Send Your Suggestions and Feed backs to

Feb 18, 2011

"The spinners could determine Australia's destiny" - Langer
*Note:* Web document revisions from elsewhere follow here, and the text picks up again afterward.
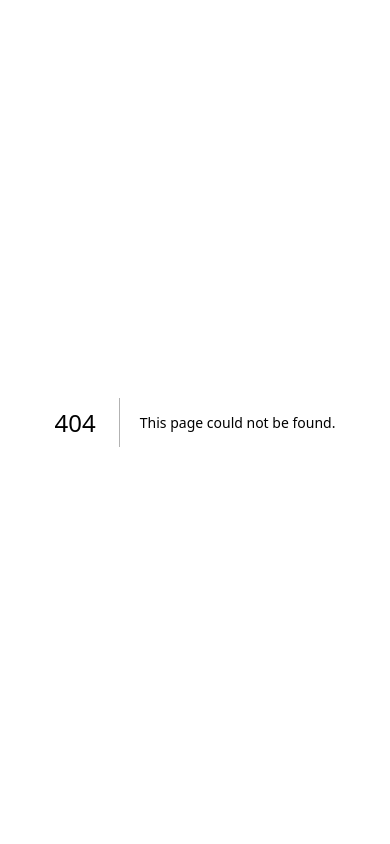
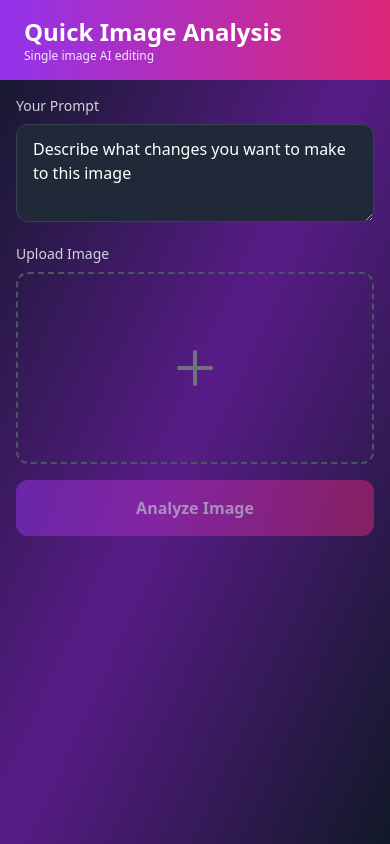
Before and after one commit to seyhancanyakan/qorsel, a Next.js app: page /tekqwen in a window 390 px wide. Before the commit this address had no page. Built offline with nearby package versions, Linux system fonts and the light colour scheme; no server answers.

Commit message:
Add TekQwen UI page - Quick single image analysis
- New page: /tekqwen
- Mobile app design
- Upload 1 image + prompt
- Real-time processing
- Instant results

All 4 workflows now have UI!

```diff
--- /dev/null
+++ b/app/tekqwen/page.tsx
@@ -0,0 +1,116 @@
+"use client";
+
+import { useState } from "react";
+import { motion } from "framer-motion";
+
+const COMFY_BASE = process.env.NEXT_PUBLIC_COMFYUI_BASE_URL ?? "http://127.0.0.1:8188";
+
+async function uploadImage(file: File): Promise<string> {
+  const formData = new FormData();
+  formData.append("image", file);
+  const res = await fetch("/api/upload-image", { method: "POST", body: formData });
+  const data = await res.json();
+  return data.name;
+}
+
+export default function TekQwenPage() {
+  const [prompt, setPrompt] = useState("Describe what changes you want to make to this image");
+  const [imageFile, setImageFile] = useState<File | null>(null);
+  const [result, setResult] = useState<string | null>(null);
+  const [loading, setLoading] = useState(false);
+
+  async function handleGenerate() {
+    if (!imageFile) return;
+    setLoading(true);
+    setResult(null);
+
+    try {
+      const imageName = await uploadImage(imageFile);
+
+      const formData = new FormData();
+      formData.append("prompt", prompt);
+      formData.append("imageName", imageName);
+      formData.append("steps", "4");
+      formData.append("cfg", "1");
+      formData.append("width", "1920");
+      formData.append("height", "1080");
+
+      const res = await fetch("/api/tekqwen/run", { method: "POST", body: formData });
+      const data = await res.json();
+
+      // Poll for result
+      const promptId = data.prompt_id;
+      let completed = false;
+
+      while (!completed) {
+        await new Promise((r) => setTimeout(r, 2000));
+        const statusRes = await fetch(`/api/qwen-edit/status?prompt_id=${promptId}`);
+        const statusData = await statusRes.json();
+
+        if (statusData.completed && statusData.images.length > 0) {
+          setResult(statusData.images[0]);
+          completed = true;
+        }
+      }
+    } catch (err) {
+      console.error(err);
+    } finally {
+      setLoading(false);
+    }
+  }
+
+  return (
+    <div className="h-screen overflow-hidden bg-gradient-to-br from-gray-900 via-purple-900 to-gray-900 flex flex-col">
+      <div className="bg-gradient-to-r from-purple-600 to-pink-600 px-6 py-4 text-white">
+        <h1 className="text-2xl font-bold">Quick Image Analysis</h1>
+        <p className="text-purple-100 text-xs">Single image AI editing</p>
+      </div>
+
+      <div className="flex-1 overflow-auto p-4">
+        <div className="max-w-2xl mx-auto space-y-4">
+          <div>
+            <label className="block text-sm font-medium text-gray-300 mb-2">Your Prompt</label>
+            <textarea value={prompt} onChange={(e) => setPrompt(e.target.value)} rows={3} className="w-full px-4 py-3 bg-gray-800 border border-gray-700 rounded-xl text-white focus:outline-none focus:ring-2 focus:ring-purple-500" />
+          </div>
+
+          <div>
+            <label className="block text-sm font-medium text-gray-300 mb-2">Upload Image</label>
+            <input type="file" accept="image/*" onChange={(e) => setImageFile(e.target.files?.[0] ?? null)} className="hidden" id="img" />
+            <label htmlFor="img" className="block w-full h-48 border-2 border-dashed border-gray-600 rounded-xl cursor-pointer hover:border-purple-500 overflow-hidden">
+              {imageFile ? (
+                <img src={URL.createObjectURL(imageFile)} alt="Preview" className="w-full h-full object-cover" />
+              ) : (
+                <div className="flex items-center justify-center h-full text-gray-500">
+                  <svg className="w-12 h-12" fill="none" stroke="currentColor" viewBox="0 0 24 24">
+                    <path strokeLinecap="round" strokeLinejoin="round" strokeWidth={2} d="M12 4v16m8-8H4" />
+                  </svg>
+                </div>
+              )}
+            </label>
+          </div>
+
+          <motion.button whileTap={{ scale: 0.98 }} onClick={handleGenerate} disabled={!imageFile || loading} className="w-full py-4 bg-gradient-to-r from-purple-600 to-pink-600 hover:from-purple-700 hover:to-pink-700 text-white font-bold rounded-xl disabled:opacity-50">
+            {loading ? "Analyzing..." : "Analyze Image"}
+          </motion.button>
+
+          {loading && (
+            <div className="flex flex-col items-center py-12">
+              <div className="w-16 h-16 border-4 border-purple-500/30 border-t-purple-500 rounded-full animate-spin mb-4"></div>
+              <p className="text-white">Processing...</p>
+            </div>
+          )}
+
+          {result && (
+            <motion.div initial={{ opacity: 0, scale: 0.9 }} animate={{ opacity: 1, scale: 1 }} className="bg-gray-800 rounded-xl overflow-hidden">
+              <img src={`${COMFY_BASE}/view?filename=${result}`} alt="Result" className="w-full" />
+              <div className="p-4">
+                <p className="text-white font-semibold mb-2">Result:</p>
+                <p className="text-gray-400 text-sm">{result}</p>
+              </div>
+            </motion.div>
+          )}
+        </div>
+      </div>
+    </div>
+  );
+}
```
World Cups, like Olympic gold medals, are special and every player would love to win one.
Four years is a long time to wait for a chance at World Cup glory and that is why it is such a coveted prize.
Like everything though, the bigger the prize, the bigger the pressure.
With so much time between World Cups, the building expectation and hope promotes a new level of intensity and competition, and the players can feel that.
Adding to the pressure of this year's tournament are the venues in India, Bangladesh and Sri Lanka.
The extra noise, the spinning pitches, the fast outfields, the hot, humid conditions, and the extreme fanaticism of the crowds in the sub-continent will add spice and intrigue to the competition.
Playing in India is never for the faint-hearted and with a World Cup on the line, the next six weeks is going to be a great spectacle.
Before a ball is bowled many questions are being asked.
Can Australia win their fourth consecutive Cup? Can England and South Africa win their first? Can India win on their home turf? Can Sri Lanka become the champions, like they did in 1996? Which team will cause the biggest upset of the tournament?
From Saturday, all these questions will be answered - but the team that ultimately triumphs will be the one whose superstars stand tall in the big games.
History shows that great players become so because they have the ability to excel when pressure is asking her most stringent questions.
Australia have won the last three World Cups on the back of extraordinary and inspirational performances in the big games.
Steve Waugh and Shane Warne in England in 1999 were breathtaking; during the 2003 South African campaign Adam Gilchrist, Ricky Ponting and Andrew Symonds were sublime throughout and in the West Indies last time around Matthew Hayden, Glenn McGrath and Gilly were outstanding .
That is not to say that the closest knit and most talented teams will not be the ones to watch, but when it really comes to the crunch, the eventual winner will the one whose stars shine the brightest.
With the tournament yet to start, it is really hard to pick the winner.
India have a plethora of stars; in particular Sachin Tendulkar, Virender Sehwag, Mahendra Dhoni, Harbhajan Singh and Zaheer Khan.
They know their conditions well and often play them perfectly. Whether they can live up to the incredible pressure of expectation remains to be seen, but on paper they look excellent.
South Africa  too have a well organized and experienced one-day team. Jacques Kallis, Dale Steyn, Graeme Smith and the in-form Hashim Amla are the backbone of a very fit and confident outfit and, as usual, they should be among the top teams here.
Any team which has the talent of Murali, Kumar Sangakkara and Mahela Jayawardene in it, and a home ground advantage as they have, should never be discounted and I believe Sri Lanka will be tough to beat, especially in Colombo.
Meanwhile, England, despite their problems during the seven one-dayers in Australia, showed during the Ashes that they are a tightly-knit, disciplined and talented team.
Their biggest challenge will be to remain clear-minded after such a long time on the road .
Three months in Australia followed by seven weeks in India is sure to be a distraction that Andrew Strauss, Andy Flower and his staff will need to manage.
Pakistan are always capable, and at times brilliant, but you are never quite sure of their consistency, while the West Indies boast some of the biggest names in the shortest version of the game.
Whether they can reproduce their Twenty20 brilliance on the biggest stage remains to be seen.
Disregarding their horrible form of the last 12 months, New Zealand always fight hard and Bangladesh, with their knowledge of the home conditions, could be the dark horse of the tournament.
While I don't think they can win the World Cup, they could easily shock a few of their opponents.
Of course Australia, with the chance to win four in a row, will also be tough.
With four genuinely fast bowlers, they will provide sleepless nights for many batsmen and with their experience and confidence they should be amongst the action come finals time.
Still ranked number one in the world, the way their middle order plays the spinners could determine their destiny here.
Just writing about each of the teams promotes an extra beat of the heart and I am sure this is not the first time over the next six weeks that the nerves will provide a reality check of just how tough this tournament will be.


No comments:

Post a Comment

Popular Posts